Hemp tends to have a bit of a stigma attached to it because of past legislation and negative press. Because of how people associate this natural plant with cannabis and marijuana, many deem the plant unsafe to use. However, more and more positive stories are being shared around hemp and the benefits, and more places are legalizing it. Here, we will discuss the benefits of hemp, the history, drawbacks of using cannabis, and CBD.

Hemp: The Early Days

Hemp has a very interesting history in the UK, USA, and other countries all over the world. The earliest mention of hemp in the UK mentions Cambri Formosa. She was a Celtic princess who taught women to sew and weave with hemp in 373 BC. Some sources suggest hemp was brought to Britain from Asia at around 800 BC. Roman and Anglo-Saxon hemp findings in this country date back to 140 – 400 AD, while findings from various locations in the UK have been dated back to the early 12th century.

Hemp has been used in many ways over the years. In the early days, this included wide use in ships’ sails, rigging, ropes, sacks, and often even on the sailors’ clothes and uniforms. Hemp quickly became extremely valuable because of its many uses, and wars were fought over it. Thousands of jobs were created and supported because of how highly sought after hemp was.

Records exist for the use of hemp in the UK in WWI, however, it was soon outlawed in 1928, while during WWII, an order placed for it to be imported from the US went unfulfilled after it was mistakenly grouped with the psychoactive varieties of the Cannabis plant.

The American Marijuana Tax Act in 1937 dissuaded farmers from cultivating the plant. Following the end of the war, further prohibition occurred. Hemp was commonly confused with its psychoactive cousin and was often vilified in the media and in politics. Then, as the ‘war on drugs’ was started by President Nixon, hemp was outlawed in 1971 in the USA.

Since then, hemp has been re-legalised in the UK in 1993. It is still only legal in a handful of states in the USA despite the popularity of the industry in Canada. In many European nations, small markets for hemp do still exist. Hemp can and is still used for a number of things today, including paper, food, textiles, and cosmetics.

CBD

GW Pharma have created the first FDA approved drug, CBD, which has been created from extracts of cannabis. CBD, also known as cannabidiol,  is somewhat of a buzzword these days. Many people are using it to help with things like chronic pain in the form of oils, tinctures, vape liquid, and even gummies. It’s likely you even know somebody who is using or has used CBD, and has benefited from it in some way. There are different dosages and strengths to consider so that use can be for general health all the way up to chronic pain relief. GW Pharma created their drug to treat conditions such as epileptic syndromes, Dravet syndrome and Lennox-Gastaut syndrome.

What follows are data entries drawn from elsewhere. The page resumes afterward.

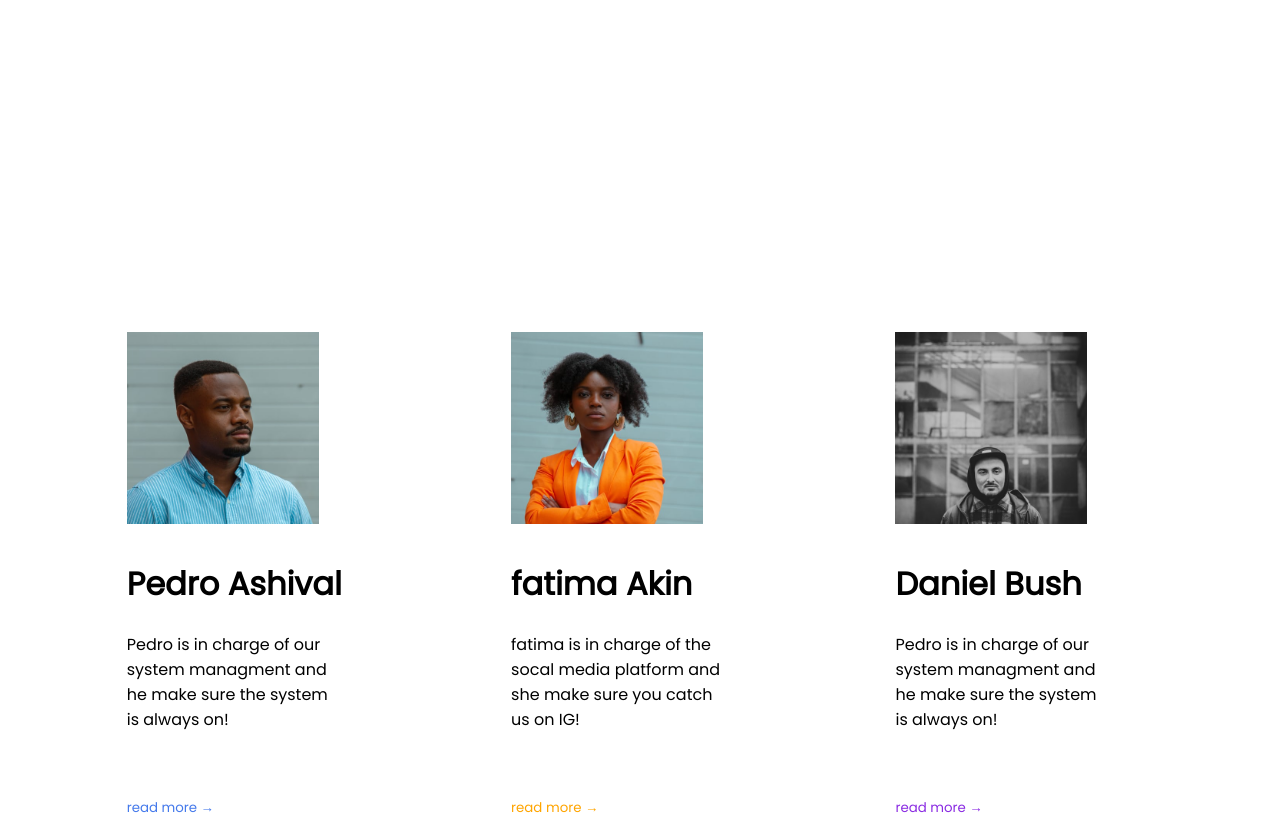
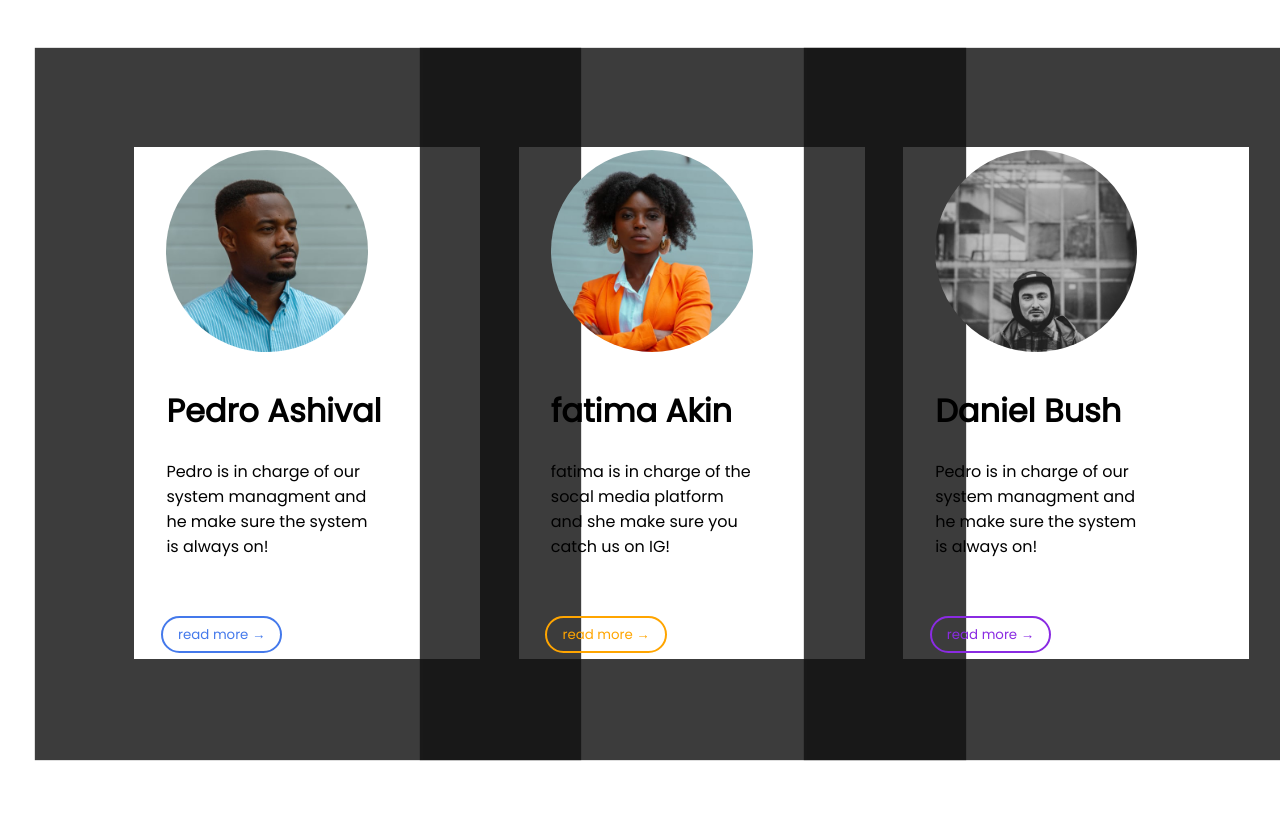
Before and after one commit to Agbelemo/project, a plain HTML site: page index.html in a window 1280 px wide. After the commit the page ends 806 px from the top, so only its background shows below. Drawn offline with Linux system fonts and the light colour scheme.

Commit message:
update file

```diff
--- a/style.css
+++ b/style.css
@@ -7,27 +7,34 @@
 #showcase{
     display: grid;
     grid-template-columns: repeat(3,33%);
-    margin-top: 25%;
+    margin-top: 10%;
     margin-left: 9%;
+    margin-bottom: 10%;
 }
 
 #showcase .showcaseItem{
-    margin: 3%;
+    margin: 5%;
+    box-shadow: 1px 1px 1px 100px rgba(17, 17, 17, 0.815);
 }
 
 #showcase .showcaseItem p{
     margin-top: 1.5em;
     width: 60%;
+    margin-left: 2em;
 }
 
 #showcase .showcaseItem h1{
     margin-top: 10%;
+    margin-left: 1em;
 }
 
 #showcase .showcaseItem button{
     margin-top: 5em;
+    background: transparent;
     border: none;
-    background: white;
+    margin-bottom: 1em;
+    margin-left: 2em;
+
 }
 
 button a{
@@ -36,14 +43,23 @@ button a{
 
 #showcase .showcaseItem:nth-child(1) button a{
     color: rgba(29, 93, 231, 0.829);
+    border: 2px solid rgba(29, 93, 231, 0.829);
+    padding: 7px 15px;
+    border-radius: 2000px;
 }
 
 #showcase .showcaseItem:nth-child(2) button a{
     color: orange;
+    border: 2px solid orange;
+    padding: 7px 15px;
+    border-radius: 2000px;
 }
 
 #showcase .showcaseItem:nth-child(3) button a{
     color: blueviolet;
+    border: 2px solid blueviolet;
+    padding: 7px 15px;
+    border-radius: 2000px;
 }
 
 #showcase .showcaseItem:nth-child(1) .img{
@@ -52,6 +68,10 @@ button a{
     background: url('./asset/im.jpg');
     background-position: center;
     background-size: cover;
+    border-radius: 20000px;
+    padding: 5px;
+    margin-left: 2em;
+    margin-top: 3px;
 }
 
 #showcase .showcaseItem:nth-child(2) .img{
@@ -60,6 +80,10 @@ button a{
     background: url('./asset/img.jpg');
     background-position: center;
     background-size: cover;
+    border-radius: 20000px;
+    padding: 5px;
+    margin-left: 2em;
+    margin-top: 3px;
 }
 
 #showcase .showcaseItem:nth-child(3) .img{
@@ -68,4 +92,8 @@ button a{
     background: url('./asset/photo-1489512827632-6e52aecf88bf.jpg');
     background-position: center;
     background-size: cover;
+    border-radius: 20000px;
+    padding: 5px;
+    margin-left: 2em;
+    margin-top: 3px;
 }
```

While some may still be dubious about CBD and its uses, it’s worth noting that hemp is an all natural plant and has had numerous uses over the years. It has been grown all over the world for thousands of years and was once one of the most valuable commodities in the world.

The Negative Elements Of Cannabis

Now, although hemp is very different from the psychoactive cannabis, it’s worth touching on some of the negative elements of cannabis. Consuming too much cannabis can be correlated with a number of issues, including blockages in memory formation, and balance and coordination. Driving or operating machinery after taking cannabis is illegal for good reason. Consuming cannabis has also been linked with an increased risk of depression, increased feelings of anxiety and paranoia, and even psychosis. If cannabis is not used sensibly or by the right candidate, it could result in numerous mental health issues and even dependency. It could potentially make existing mental health issues worse.

That being said, if legalised and controlled, cannabis could potentially become a benefit to social social and the economic society. When used by the appropriate candidate in suitable amounts, cannabis can help us to feel good, control seizures, treat pain and disease, and more.

Many people swear by this plant as a natural way to treat their ailments, create cosmetics, and assist them in other areas of daily life!